How to complete this task
Print the listing below exactly, images excluded.

────────────────────────────────────────

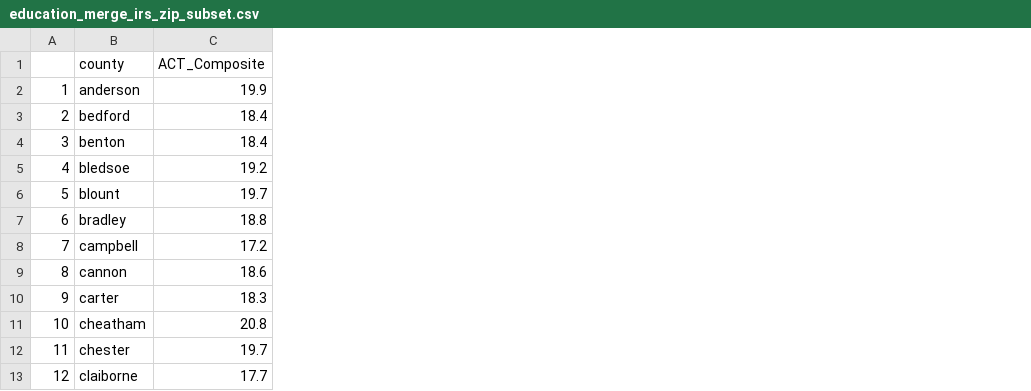
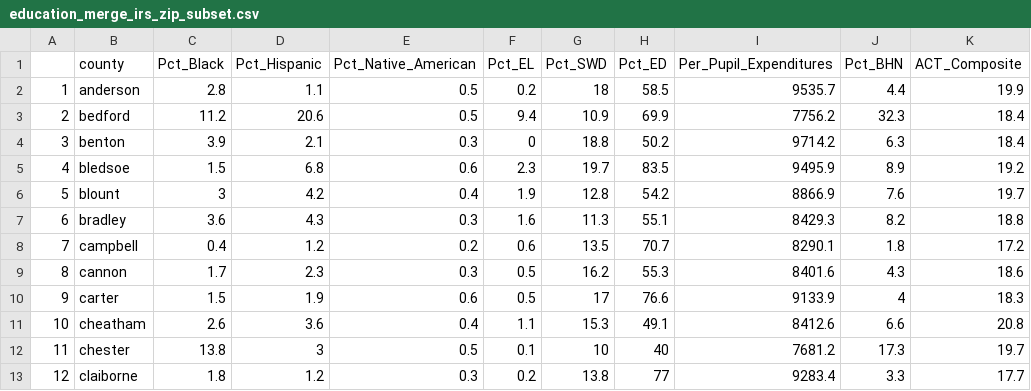
Before and after one commit to suhasinipallai/Education_IRS_Zipcode_dq4, a CSV file: r-objects/education_merge_irs_zip_subset.csv, drawn as a sheet; only a part is shown; the diff names each change by its address in the sheet, - before the commit and + after, or states it on an @@ line.

Commit message:
irs - all 5 yrs data merged

```diff
--- a/r-objects/education_merge_irs_zip_subset.csv
+++ b/r-objects/education_merge_irs_zip_subset.csv
+column C (Pct_Black), rows 2-13: 2.8 | 11.2 | 3.9 | 1.5 | 3 | 3.6 | 0.4 | 1.7 | 1.5 | 2.6 | 13.8 | 1.8
+column D (Pct_Hispanic), rows 2-13: 1.1 | 20.6 | 2.1 | 6.8 | 4.2 | 4.3 | 1.2 | 2.3 | 1.9 | 3.6 | 3 | 1.2
+column E (Pct_Native_American), rows 2-13: 0.5 | 0.5 | 0.3 | 0.6 | 0.4 | 0.3 | 0.2 | 0.3 | 0.6 | 0.4 | 0.5 | 0.3
+column F (Pct_EL), rows 2-13: 0.2 | 9.4 | 0 | 2.3 | 1.9 | 1.6 | 0.6 | 0.5 | 0.5 | 1.1 | 0.1 | 0.2
+column G (Pct_SWD), rows 2-13: 18 | 10.9 | 18.8 | 19.7 | 12.8 | 11.3 | 13.5 | 16.2 | 17 | 15.3 | 10 | 13.8
+column H (Pct_ED), rows 2-13: 58.5 | 69.9 | 50.2 | 83.5 | 54.2 | 55.1 | 70.7 | 55.3 | 76.6 | 49.1 | 40 | 77
+column I (Per_Pupil_Expenditures), rows 2-13: 9535.7 | 7756.2 | 9714.2 | 9495.9 | 8866.9 | 8429.3 | 8290.1 | 8401.6 | 9133.9 | 8412.6 | 7681.2 | 9283.4
+column J (Pct_BHN), rows 2-13: 4.4 | 32.3 | 6.3 | 8.9 | 7.6 | 8.2 | 1.8 | 4.3 | 4 | 6.6 | 17.3 | 3.3
```
Also changed, not shown: r-objects/education_df_plus_3.csv, 14 other files.
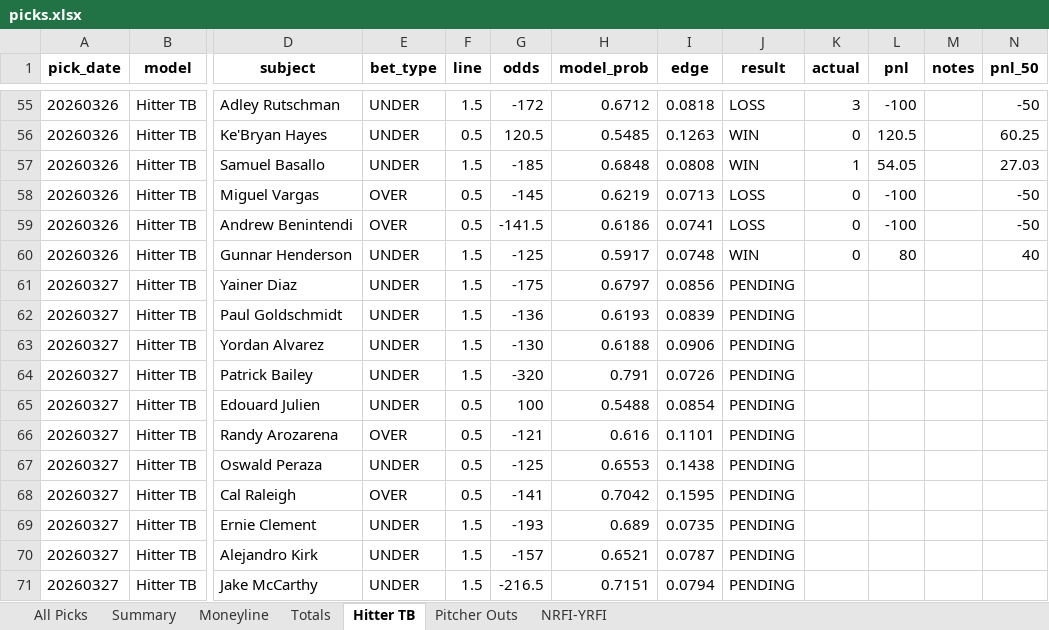
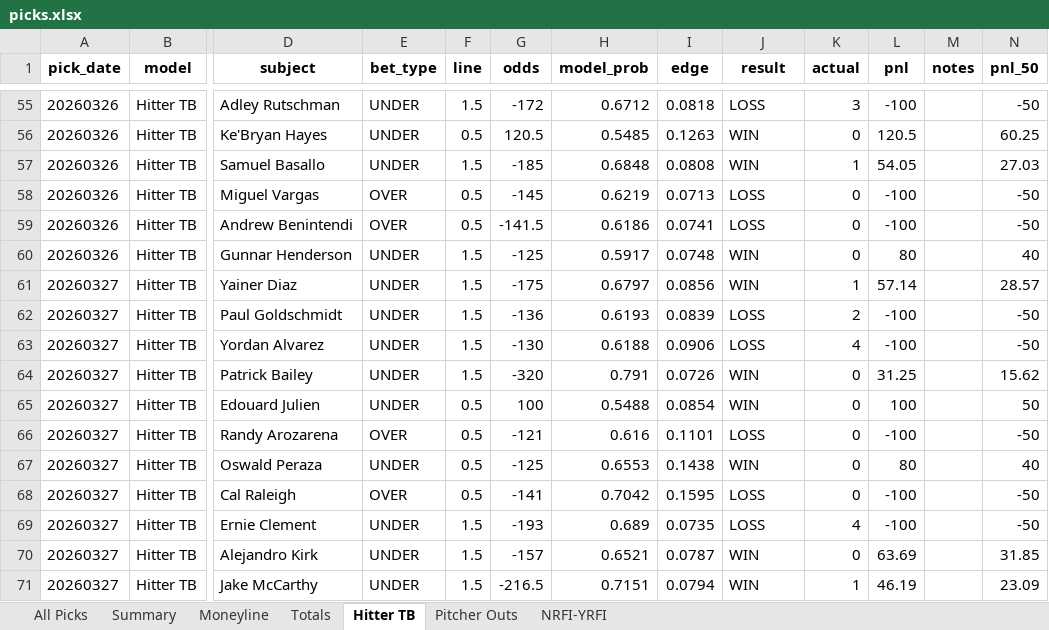
Before and after one commit to seanpfarrell12-sys/baseball-models, an Excel workbook: tracking/picks.xlsx, sheet Hitter TB, drawn as a sheet; only a part is shown, gaps mark what is left out; values as stored, in another font and other column widths than the file's, no borders; the diff covers the shown part only; the diff names each change by its address in the sheet, - before the commit and + after, or states it on an @@ line.

Commit message:
Graded results: 20260327

```diff
--- a/tracking/picks.xlsx (sheet Hitter TB)
+++ b/tracking/picks.xlsx (sheet Hitter TB)
-J61 (result): PENDING
+J61 (result): WIN
-K61 (actual): (empty)
+K61 (actual): 1
-L61 (pnl): (empty)
+L61 (pnl): 57.14
-N61 (pnl_50): (empty)
+N61 (pnl_50): 28.57
-J62:J63 (result): PENDING
+J62:J63 (result): LOSS
-K62 (actual): (empty)
+K62 (actual): 2
-L62:L63 (pnl): (empty)
+L62:L63 (pnl): -100
-N62:N63 (pnl_50): (empty)
+N62:N63 (pnl_50): -50
-K63 (actual): (empty)
+K63 (actual): 4
-J64:J65 (result): PENDING
+J64:J65 (result): WIN
-K64:K68 (actual): (empty)
+K64:K68 (actual): 0
-L64 (pnl): (empty)
+L64 (pnl): 31.25
-N64 (pnl_50): (empty)
+N64 (pnl_50): 15.62
-L65 (pnl): (empty)
+L65 (pnl): 100
-N65 (pnl_50): (empty)
+N65 (pnl_50): 50
-J66 (result): PENDING
+J66 (result): LOSS
-L66 (pnl): (empty)
+L66 (pnl): -100
-N66 (pnl_50): (empty)
+N66 (pnl_50): -50
-J67 (result): PENDING
+J67 (result): WIN
-L67 (pnl): (empty)
+L67 (pnl): 80
-N67 (pnl_50): (empty)
+N67 (pnl_50): 40
-J68:J69 (result): PENDING
+J68:J69 (result): LOSS
-L68:L69 (pnl): (empty)
+L68:L69 (pnl): -100
-N68:N69 (pnl_50): (empty)
+N68:N69 (pnl_50): -50
-K69 (actual): (empty)
+K69 (actual): 4
-J70:J71 (result): PENDING
+J70:J71 (result): WIN
-K70 (actual): (empty)
+K70 (actual): 0
-L70 (pnl): (empty)
+L70 (pnl): 63.69
-N70 (pnl_50): (empty)
+N70 (pnl_50): 31.85
-K71 (actual): (empty)
+K71 (actual): 1
-L71 (pnl): (empty)
+L71 (pnl): 46.19
-N71 (pnl_50): (empty)
+N71 (pnl_50): 23.09
```
Also changed, not shown: 51 edited cells elsewhere in this sheet, sheet All Picks, sheet Summary, sheet Pitcher Outs, sheet NRFI-YRFI, sheet Totals, sheet Moneyline.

────────────────────────────────────────

Completed exercise
Before and after one commit to suhasinipallai/Education_IRS_Zipcode_dq4, a CSV file: r-objects/education_merge_irs_zip_subset.csv, drawn as a sheet; only a part is shown; the diff names each change by its address in the sheet, - before the commit and + after, or states it on an @@ line.

Commit message:
irs - all 5 yrs data merged

```diff
--- a/r-objects/education_merge_irs_zip_subset.csv
+++ b/r-objects/education_merge_irs_zip_subset.csv
+column C (Pct_Black), rows 2-13: 2.8 | 11.2 | 3.9 | 1.5 | 3 | 3.6 | 0.4 | 1.7 | 1.5 | 2.6 | 13.8 | 1.8
+column D (Pct_Hispanic), rows 2-13: 1.1 | 20.6 | 2.1 | 6.8 | 4.2 | 4.3 | 1.2 | 2.3 | 1.9 | 3.6 | 3 | 1.2
+column E (Pct_Native_American), rows 2-13: 0.5 | 0.5 | 0.3 | 0.6 | 0.4 | 0.3 | 0.2 | 0.3 | 0.6 | 0.4 | 0.5 | 0.3
+column F (Pct_EL), rows 2-13: 0.2 | 9.4 | 0 | 2.3 | 1.9 | 1.6 | 0.6 | 0.5 | 0.5 | 1.1 | 0.1 | 0.2
+column G (Pct_SWD), rows 2-13: 18 | 10.9 | 18.8 | 19.7 | 12.8 | 11.3 | 13.5 | 16.2 | 17 | 15.3 | 10 | 13.8
+column H (Pct_ED), rows 2-13: 58.5 | 69.9 | 50.2 | 83.5 | 54.2 | 55.1 | 70.7 | 55.3 | 76.6 | 49.1 | 40 | 77
+column I (Per_Pupil_Expenditures), rows 2-13: 9535.7 | 7756.2 | 9714.2 | 9495.9 | 8866.9 | 8429.3 | 8290.1 | 8401.6 | 9133.9 | 8412.6 | 7681.2 | 9283.4
+column J (Pct_BHN), rows 2-13: 4.4 | 32.3 | 6.3 | 8.9 | 7.6 | 8.2 | 1.8 | 4.3 | 4 | 6.6 | 17.3 | 3.3
```
Also changed, not shown: r-objects/education_df_plus_3.csv, 14 other files.
Before and after one commit to seanpfarrell12-sys/baseball-models, an Excel workbook: tracking/picks.xlsx, sheet Hitter TB, drawn as a sheet; only a part is shown, gaps mark what is left out; values as stored, in another font and other column widths than the file's, no borders; the diff covers the shown part only; the diff names each change by its address in the sheet, - before the commit and + after, or states it on an @@ line.

Commit message:
Graded results: 20260327

```diff
--- a/tracking/picks.xlsx (sheet Hitter TB)
+++ b/tracking/picks.xlsx (sheet Hitter TB)
-J61 (result): PENDING
+J61 (result): WIN
-K61 (actual): (empty)
+K61 (actual): 1
-L61 (pnl): (empty)
+L61 (pnl): 57.14
-N61 (pnl_50): (empty)
+N61 (pnl_50): 28.57
-J62:J63 (result): PENDING
+J62:J63 (result): LOSS
-K62 (actual): (empty)
+K62 (actual): 2
-L62:L63 (pnl): (empty)
+L62:L63 (pnl): -100
-N62:N63 (pnl_50): (empty)
+N62:N63 (pnl_50): -50
-K63 (actual): (empty)
+K63 (actual): 4
-J64:J65 (result): PENDING
+J64:J65 (result): WIN
-K64:K68 (actual): (empty)
+K64:K68 (actual): 0
-L64 (pnl): (empty)
+L64 (pnl): 31.25
-N64 (pnl_50): (empty)
+N64 (pnl_50): 15.62
-L65 (pnl): (empty)
+L65 (pnl): 100
-N65 (pnl_50): (empty)
+N65 (pnl_50): 50
-J66 (result): PENDING
+J66 (result): LOSS
-L66 (pnl): (empty)
+L66 (pnl): -100
-N66 (pnl_50): (empty)
+N66 (pnl_50): -50
-J67 (result): PENDING
+J67 (result): WIN
-L67 (pnl): (empty)
+L67 (pnl): 80
-N67 (pnl_50): (empty)
+N67 (pnl_50): 40
-J68:J69 (result): PENDING
+J68:J69 (result): LOSS
-L68:L69 (pnl): (empty)
+L68:L69 (pnl): -100
-N68:N69 (pnl_50): (empty)
+N68:N69 (pnl_50): -50
-K69 (actual): (empty)
+K69 (actual): 4
-J70:J71 (result): PENDING
+J70:J71 (result): WIN
-K70 (actual): (empty)
+K70 (actual): 0
-L70 (pnl): (empty)
+L70 (pnl): 63.69
-N70 (pnl_50): (empty)
+N70 (pnl_50): 31.85
-K71 (actual): (empty)
+K71 (actual): 1
-L71 (pnl): (empty)
+L71 (pnl): 46.19
-N71 (pnl_50): (empty)
+N71 (pnl_50): 23.09
```
Also changed, not shown: 51 edited cells elsewhere in this sheet, sheet All Picks, sheet Summary, sheet Pitcher Outs, sheet NRFI-YRFI, sheet Totals, sheet Moneyline.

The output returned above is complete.